» **What is required**: Wherever "dart" appears in the records below, copy the line that holds it.

** Opening Data in this exercise block **

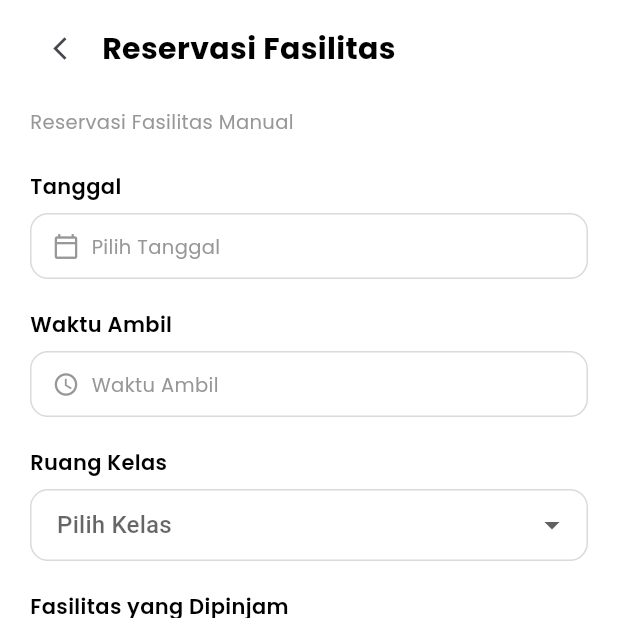
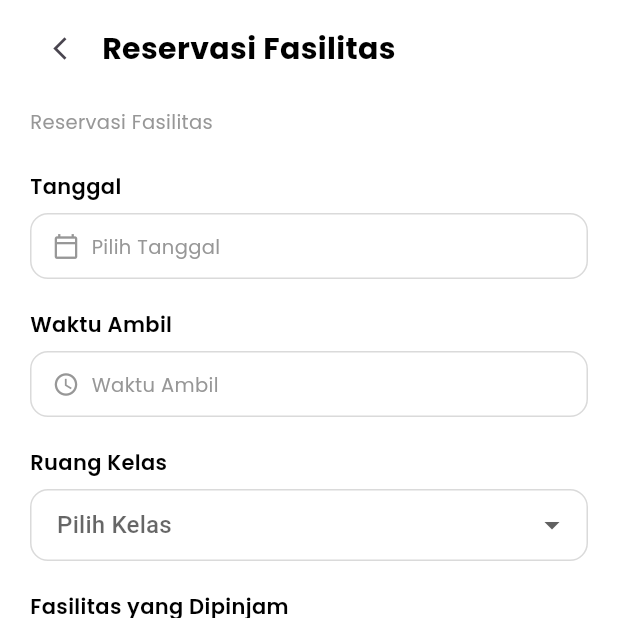
Before and after one commit to Ramadani2610/Pemrograman-Mobile-Kelompok-6_C, a Flutter app: the FacilityReservationPage screen opened by its route, on a phone screen of 412 x 824 dp, the top half of it. Run offline on Flutter 3.47's test engine with Material 3 defaults, Android fonts, the phone set to English and light mode, and no system bars; our stand-ins replace dropdown_search, file_picker, firebase_core, shared_preferences; accounts and stored records are empty.

Commit message:
edit some things

```diff
--- a/lib/presentation/facilities/facility_reservation.dart
+++ b/lib/presentation/facilities/facility_reservation.dart
@@ -284,7 +284,7 @@ class _FacilityReservationPageState extends State<FacilityReservationPage> {
                   crossAxisAlignment: CrossAxisAlignment.start,
                   children: [
                     Text(
-                      'Reservasi Fasilitas Manual',
+                      'Reservasi Fasilitas',
                       style: AppTextStyles.body2.copyWith(
                         color: AppColors.secondaryText,
                       ),
```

** Closing Data in this exercise block **

» **Answer to this exercise**:
--- a/lib/presentation/facilities/facility_reservation.dart
+++ b/lib/presentation/facilities/facility_reservation.dart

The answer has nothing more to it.